0
Cooper Quinn  - Oct. 25, 2017, 9:09 a.m.

So... you can't prove a negative, so I'm asking the impossible. 

But is there some kind of reference for this, "hard evidence that proves the effectiveness of these systems does not exist. "

i.e. are there studies that show..... that these techs make no difference?
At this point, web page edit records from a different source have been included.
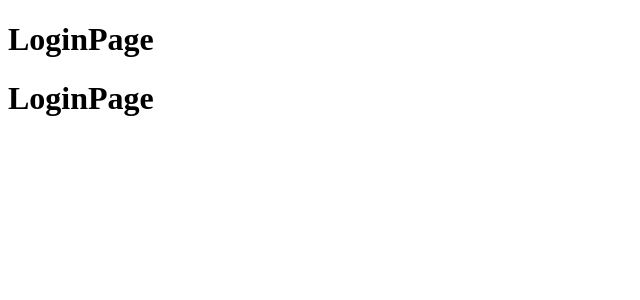
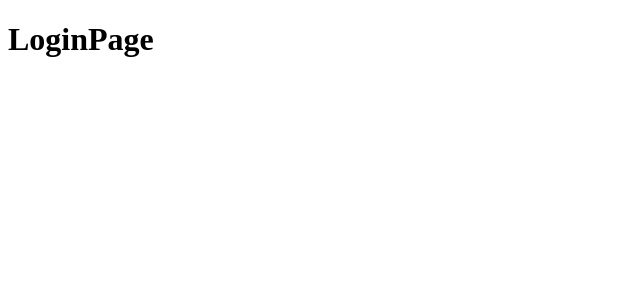
Before and after one commit to FerMusicComposer/Udemy-React-Basico, a React app: page /auth/login in a window 1280 px wide. Shown: the top 300 px of the page, without its empty margins (0-640 px from the left). Built offline with nearby package versions, Linux system fonts and the light colour scheme.

Commit message:
reverted AuthRoutes.jsx to its original state

```diff
--- a/6-JournalApp/src/auth/routes/AuthRoutes.jsx
+++ b/6-JournalApp/src/auth/routes/AuthRoutes.jsx
@@ -4,7 +4,6 @@ import { LoginPage, RegisterPage } from '../pages';
 
 export const AuthRoutes = () => {
     return (
-        <>
         <Routes>
             <Route path="login" element={<LoginPage />} />
             <Route path="register" element={<RegisterPage />} />
@@ -12,7 +11,5 @@ export const AuthRoutes = () => {
             {/* Redirect */}
             <Route path="/*" element={<Navigate to="/auth/login" />} />
         </Routes>
-            <Outlet />
-        </>
     );
 };
```
Lines whose indentation alone changed are shown as unchanged.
Are you telling me its entirely marketing wank? 

Or is there just no studies that show they DO work?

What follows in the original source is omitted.